## WHAT YOU HAVE TO DO:
All lines in the data below carrying the string "changeInputValue" are to be located and copied.

[RECORDS TO USE — start]

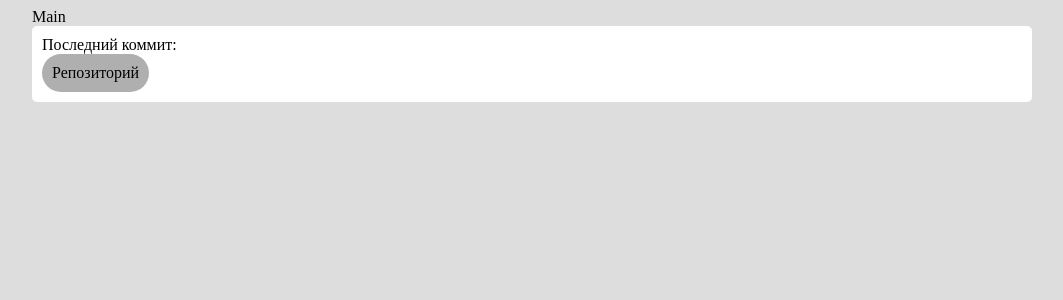
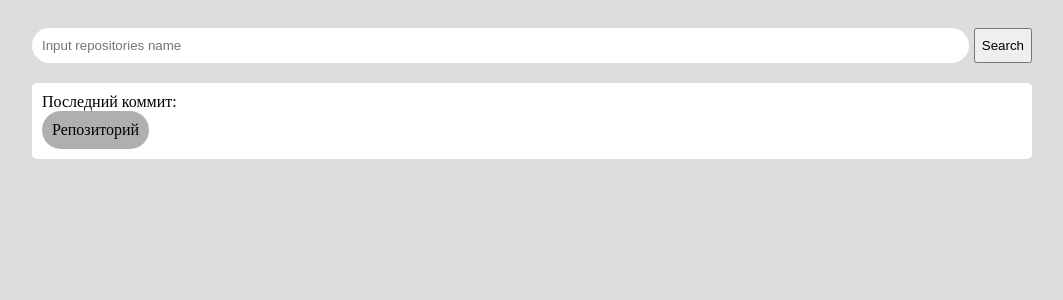
Before and after one commit to MeschurovD/react-git-api-practice, a React app: page / in a window 1280 px wide. Shown: the top 300 px of the page, without its empty margins (108-1171 px from the left). Built offline with nearby package versions, Linux system fonts and the light colour scheme; no server answers.

Commit message:
add search repositories

```diff
--- a/src/components/main/Main.jsx
+++ b/src/components/main/Main.jsx
@@ -1,4 +1,4 @@
-import React, { useEffect } from 'react';
+import React, { useEffect, useState } from 'react';
 import { useSelector } from 'react-redux';
 import { useDispatch } from 'react-redux';
 import { getRepos } from '../actions/repos';
@@ -8,19 +8,40 @@ import Repo from './repo/Repo';
 const Main = () => {
   const dispatch = useDispatch()
   const repos = useSelector(state => state.repos.items)
+  const isFetching = useSelector(state => state.repos.isFetching)
+  const [searchValue, setSearchValue] = useState('')
 
   useEffect(() => {
-    const getR = getRepos()
-    getR(dispatch)
+    getRepos()(dispatch)
   }, [])
+  /**
+   * Изменение значения input
+   */
+  const changeInputValue = e => {
+    setSearchValue(e.target.value)
+  }
+
+  const searchRepo = () => {
+    getRepos(searchValue)(dispatch)
+    setSearchValue('')
+  }
 
   console.log(repos)
   return (
     <div>
-      <div>Main</div>
-      {repos.map(repo => {
-        return <Repo repo={repo} key={repo.id+repo.node_id}/>
-      })}
+      <div className='search'>
+        <input value={searchValue} onChange={changeInputValue} type='text' placeholder='Input repositories name' className="search__input" />
+        <button className="search__button" onClick={searchRepo}>Search</button>
+      </div>
+      {
+        isFetching
+          ?
+          <div className='fetching'></div>
+          :
+          repos.map(repo => {
+            return <Repo repo={repo} key={repo.id + repo.node_id} />
+          })
+      }
     </div>
   );
 };
--- a/src/components/main/main.scss
+++ b/src/components/main/main.scss
@@ -0,0 +1,37 @@
+
+
+.search {
+  display: flex;
+  margin: 20px 0;
+
+  &__input {
+    background-color: rgb(255, 255, 255);
+    flex: 1 1 auto;
+    padding: 10px;
+    margin-right: 5px;
+    border-radius: 2rem;
+    border: none;
+  }
+  &__button {}
+}
+
+.fetching {
+  margin: 100px auto;
+  width: 100px;
+  height: 100px;
+  border-radius: 100%;
+  border: 2px dashed blue;
+  animation-name: search-fetching;
+  animation-duration: 1s;
+  animation-iteration-count: infinite;
+  animation-direction: alternate;
+}
+
+@keyframes search-fetching {
+  0% {
+    transform: rotate(0deg);
+  }
+  100% {
+    transform: rotate(360deg) scale(1.2);
+  }
+}
--- a/src/reducers/reposReducer.js
+++ b/src/reducers/reposReducer.js
@@ -1,8 +1,9 @@
 const SET_REPOS = 'SET_REPOS'
+const SET_FETCHING = 'SET_FETCHING'
 
 const defaultState = {
   items: [{}],
-  isFetching: true,
+  isFetching: false,
 }
 
 export default function reposReducer(state = defaultState, action) {
@@ -13,8 +14,15 @@ export default function reposReducer(state = defaultState, action) {
         items: [...action.payload.items]
       }
     }
+    case SET_FETCHING: {
+      return {
+        ...state,
+        isFetching: action.payload
+      }
+    }
     default: return state
   }
 }
 
 export const setRepos = (repos) => ({type: SET_REPOS, payload: repos})
+export const setFetching = (bool) => ({type: SET_FETCHING, payload: bool})
```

[RECORDS TO USE — finish]

## ANSWER BELOW:
+  const changeInputValue = e => {
+        <input value={searchValue} onChange={changeInputValue} type='text' placeholder='Input repositories name' className="search__input" />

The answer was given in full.